* PROBLEM *
The word to look for is "style". Report every line of the entries below that has it.

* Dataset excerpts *

==================================================

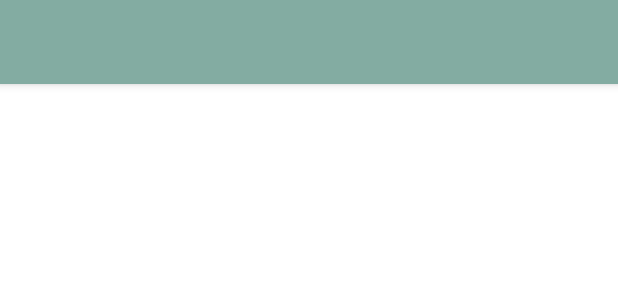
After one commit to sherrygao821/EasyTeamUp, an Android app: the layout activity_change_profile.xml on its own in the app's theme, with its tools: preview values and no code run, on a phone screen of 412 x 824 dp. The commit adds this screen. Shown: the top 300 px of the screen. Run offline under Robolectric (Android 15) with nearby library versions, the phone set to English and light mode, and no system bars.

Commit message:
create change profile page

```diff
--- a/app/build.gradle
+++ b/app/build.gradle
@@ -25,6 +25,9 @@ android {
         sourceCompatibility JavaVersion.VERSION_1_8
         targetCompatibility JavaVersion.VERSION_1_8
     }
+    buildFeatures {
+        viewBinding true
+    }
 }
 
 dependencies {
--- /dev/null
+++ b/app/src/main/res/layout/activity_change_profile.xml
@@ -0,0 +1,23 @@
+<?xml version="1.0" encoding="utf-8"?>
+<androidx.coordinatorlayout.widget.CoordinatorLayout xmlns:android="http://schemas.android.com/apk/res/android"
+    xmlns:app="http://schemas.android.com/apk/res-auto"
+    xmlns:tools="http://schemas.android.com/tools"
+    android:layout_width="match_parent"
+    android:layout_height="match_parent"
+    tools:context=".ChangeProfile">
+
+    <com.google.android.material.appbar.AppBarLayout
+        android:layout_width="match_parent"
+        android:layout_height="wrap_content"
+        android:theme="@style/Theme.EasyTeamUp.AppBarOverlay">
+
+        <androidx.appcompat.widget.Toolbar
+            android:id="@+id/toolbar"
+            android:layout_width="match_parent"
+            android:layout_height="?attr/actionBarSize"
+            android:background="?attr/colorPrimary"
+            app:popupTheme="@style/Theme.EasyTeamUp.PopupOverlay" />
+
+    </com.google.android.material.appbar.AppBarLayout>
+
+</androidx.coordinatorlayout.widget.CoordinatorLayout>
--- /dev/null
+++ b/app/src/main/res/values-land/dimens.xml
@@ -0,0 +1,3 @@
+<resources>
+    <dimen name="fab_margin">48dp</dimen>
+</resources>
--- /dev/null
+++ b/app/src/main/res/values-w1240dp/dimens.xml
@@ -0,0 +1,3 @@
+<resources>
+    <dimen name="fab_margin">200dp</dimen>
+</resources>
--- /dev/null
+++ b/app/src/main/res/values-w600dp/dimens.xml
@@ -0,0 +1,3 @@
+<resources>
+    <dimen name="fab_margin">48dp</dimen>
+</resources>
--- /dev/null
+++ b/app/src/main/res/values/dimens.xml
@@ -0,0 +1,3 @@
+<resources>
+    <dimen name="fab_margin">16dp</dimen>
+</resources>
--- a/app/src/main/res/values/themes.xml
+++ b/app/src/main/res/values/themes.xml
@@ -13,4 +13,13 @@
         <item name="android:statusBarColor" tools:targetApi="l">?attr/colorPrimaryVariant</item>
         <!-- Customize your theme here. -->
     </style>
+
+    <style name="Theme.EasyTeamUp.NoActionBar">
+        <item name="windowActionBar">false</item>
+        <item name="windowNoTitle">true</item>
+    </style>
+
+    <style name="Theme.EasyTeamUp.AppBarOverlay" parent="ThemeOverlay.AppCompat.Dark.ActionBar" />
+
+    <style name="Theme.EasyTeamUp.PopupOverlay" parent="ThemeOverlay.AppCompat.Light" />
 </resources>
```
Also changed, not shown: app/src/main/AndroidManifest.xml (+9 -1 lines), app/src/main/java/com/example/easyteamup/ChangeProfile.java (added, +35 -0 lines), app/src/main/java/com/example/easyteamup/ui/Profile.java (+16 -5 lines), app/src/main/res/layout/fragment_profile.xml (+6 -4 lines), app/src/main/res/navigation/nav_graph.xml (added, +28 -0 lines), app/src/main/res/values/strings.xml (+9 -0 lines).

==================================================

* COMPLETED TASK *
+        android:theme="@style/Theme.EasyTeamUp.AppBarOverlay">
+            app:popupTheme="@style/Theme.EasyTeamUp.PopupOverlay" />
     </style>
+    <style name="Theme.EasyTeamUp.NoActionBar">
+    </style>
+    <style name="Theme.EasyTeamUp.AppBarOverlay" parent="ThemeOverlay.AppCompat.Dark.ActionBar" />
+    <style name="Theme.EasyTeamUp.PopupOverlay" parent="ThemeOverlay.AppCompat.Light" />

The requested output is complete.